[Dataset excerpts]
━━━━
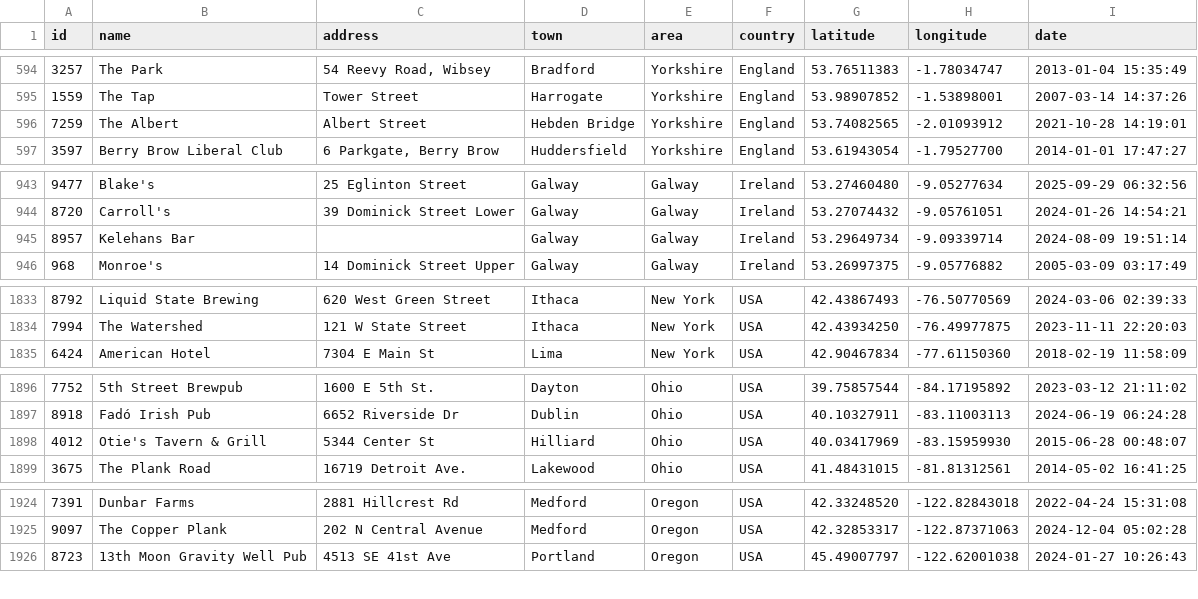
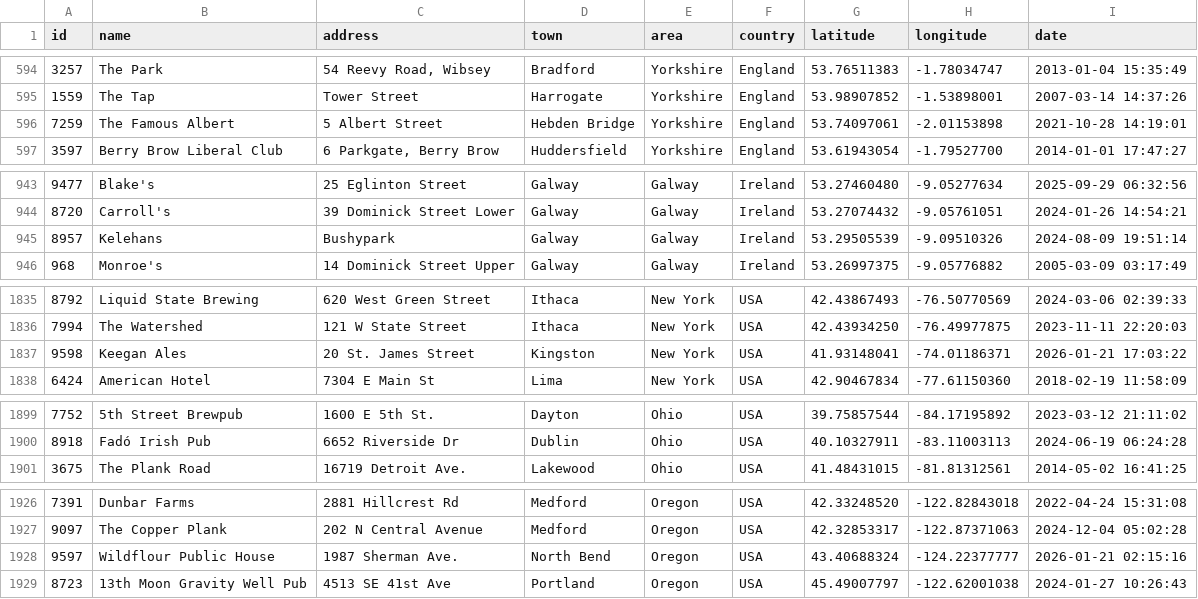
Before and after one commit to adactio/TheSession-data, a CSV file: csv/sessions.csv, drawn as a sheet; only a part is shown, gaps mark what is left out; the diff covers the shown part only.

```diff
--- a/csv/sessions.csv
+++ b/csv/sessions.csv
@@ -595,3 +595,3 @@ id,name,address,town,area,country,latitude,longitude,date
 1559,"The Tap","Tower Street",Harrogate,Yorkshire,England,53.98907852,-1.53898001,"2007-03-14 14:37:26"
-7259,"The Albert","Albert Street","Hebden Bridge",Yorkshire,England,53.74082565,-2.01093912,"2021-10-28 14:19:01"
+7259,"The Famous Albert","5 Albert Street","Hebden Bridge",Yorkshire,England,53.74097061,-2.01153898,"2021-10-28 14:19:01"
 3597,"Berry Brow Liberal Club","6 Parkgate, Berry Brow",Huddersfield,Yorkshire,England,53.61943054,-1.79527700,"2014-01-01 17:47:27"
@@ -944,3 +944,3 @@ id,name,address,town,area,country,latitude,longitude,date
 8720,Carroll's,"39 Dominick Street Lower",Galway,Galway,Ireland,53.27074432,-9.05761051,"2024-01-26 14:54:21"
-8957,"Kelehans Bar",,Galway,Galway,Ireland,53.29649734,-9.09339714,"2024-08-09 19:51:14"
+8957,Kelehans,Bushypark,Galway,Galway,Ireland,53.29505539,-9.09510326,"2024-08-09 19:51:14"
 968,Monroe's,"14 Dominick Street Upper",Galway,Galway,Ireland,53.26997375,-9.05776882,"2005-03-09 03:17:49"
@@ -1834,2 +1836,3 @@ id,name,address,town,area,country,latitude,longitude,date
 7994,"The Watershed","121 W State Street",Ithaca,"New York",USA,42.43934250,-76.49977875,"2023-11-11 22:20:03"
+9598,"Keegan Ales","20 St. James Street",Kingston,"New York",USA,41.93148041,-74.01186371,"2026-01-21 17:03:22"
 6424,"American Hotel","7304 E Main St",Lima,"New York",USA,42.90467834,-77.61150360,"2018-02-19 11:58:09"
@@ -1897,3 +1900,2 @@ id,name,address,town,area,country,latitude,longitude,date
 8918,"Fadó Irish Pub","6652 Riverside Dr",Dublin,Ohio,USA,40.10327911,-83.11003113,"2024-06-19 06:24:28"
-4012,"Otie's Tavern & Grill","5344 Center St",Hilliard,Ohio,USA,40.03417969,-83.15959930,"2015-06-28 00:48:07"
 3675,"The Plank Road","16719 Detroit Ave.",Lakewood,Ohio,USA,41.48431015,-81.81312561,"2014-05-02 16:41:25"
@@ -1925,2 +1927,3 @@ id,name,address,town,area,country,latitude,longitude,date
 9097,"The Copper Plank","202 N Central Avenue",Medford,Oregon,USA,42.32853317,-122.87371063,"2024-12-04 05:02:28"
+9597,"Wildflour Public House","1987 Sherman Ave.","North Bend",Oregon,USA,43.40688324,-124.22377777,"2026-01-21 02:15:16"
 8723,"13th Moon Gravity Well Pub","4513 SE 41st Ave",Portland,Oregon,USA,45.49007797,-122.62001038,"2024-01-27 10:26:43"
```
Also changed, not shown: 5 added rows, 3 removed rows and 13 edited cells elsewhere in this file, csv/tune_popularity.csv, 11 other files.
━━━━
[About this task] Verbatim copy with pictures excluded: write out the records above in full.

[Response below]
Before and after one commit to adactio/TheSession-data, a CSV file: csv/sessions.csv, drawn as a sheet; only a part is shown, gaps mark what is left out; the diff covers the shown part only.

```diff
--- a/csv/sessions.csv
+++ b/csv/sessions.csv
@@ -595,3 +595,3 @@ id,name,address,town,area,country,latitude,longitude,date
 1559,"The Tap","Tower Street",Harrogate,Yorkshire,England,53.98907852,-1.53898001,"2007-03-14 14:37:26"
-7259,"The Albert","Albert Street","Hebden Bridge",Yorkshire,England,53.74082565,-2.01093912,"2021-10-28 14:19:01"
+7259,"The Famous Albert","5 Albert Street","Hebden Bridge",Yorkshire,England,53.74097061,-2.01153898,"2021-10-28 14:19:01"
 3597,"Berry Brow Liberal Club","6 Parkgate, Berry Brow",Huddersfield,Yorkshire,England,53.61943054,-1.79527700,"2014-01-01 17:47:27"
@@ -944,3 +944,3 @@ id,name,address,town,area,country,latitude,longitude,date
 8720,Carroll's,"39 Dominick Street Lower",Galway,Galway,Ireland,53.27074432,-9.05761051,"2024-01-26 14:54:21"
-8957,"Kelehans Bar",,Galway,Galway,Ireland,53.29649734,-9.09339714,"2024-08-09 19:51:14"
+8957,Kelehans,Bushypark,Galway,Galway,Ireland,53.29505539,-9.09510326,"2024-08-09 19:51:14"
 968,Monroe's,"14 Dominick Street Upper",Galway,Galway,Ireland,53.26997375,-9.05776882,"2005-03-09 03:17:49"
@@ -1834,2 +1836,3 @@ id,name,address,town,area,country,latitude,longitude,date
 7994,"The Watershed","121 W State Street",Ithaca,"New York",USA,42.43934250,-76.49977875,"2023-11-11 22:20:03"
+9598,"Keegan Ales","20 St. James Street",Kingston,"New York",USA,41.93148041,-74.01186371,"2026-01-21 17:03:22"
 6424,"American Hotel","7304 E Main St",Lima,"New York",USA,42.90467834,-77.61150360,"2018-02-19 11:58:09"
@@ -1897,3 +1900,2 @@ id,name,address,town,area,country,latitude,longitude,date
 8918,"Fadó Irish Pub","6652 Riverside Dr",Dublin,Ohio,USA,40.10327911,-83.11003113,"2024-06-19 06:24:28"
-4012,"Otie's Tavern & Grill","5344 Center St",Hilliard,Ohio,USA,40.03417969,-83.15959930,"2015-06-28 00:48:07"
 3675,"The Plank Road","16719 Detroit Ave.",Lakewood,Ohio,USA,41.48431015,-81.81312561,"2014-05-02 16:41:25"
@@ -1925,2 +1927,3 @@ id,name,address,town,area,country,latitude,longitude,date
 9097,"The Copper Plank","202 N Central Avenue",Medford,Oregon,USA,42.32853317,-122.87371063,"2024-12-04 05:02:28"
+9597,"Wildflour Public House","1987 Sherman Ave.","North Bend",Oregon,USA,43.40688324,-124.22377777,"2026-01-21 02:15:16"
 8723,"13th Moon Gravity Well Pub","4513 SE 41st Ave",Portland,Oregon,USA,45.49007797,-122.62001038,"2024-01-27 10:26:43"
```
Also changed, not shown: 5 added rows, 3 removed rows and 13 edited cells elsewhere in this file, csv/tune_popularity.csv, 11 other files.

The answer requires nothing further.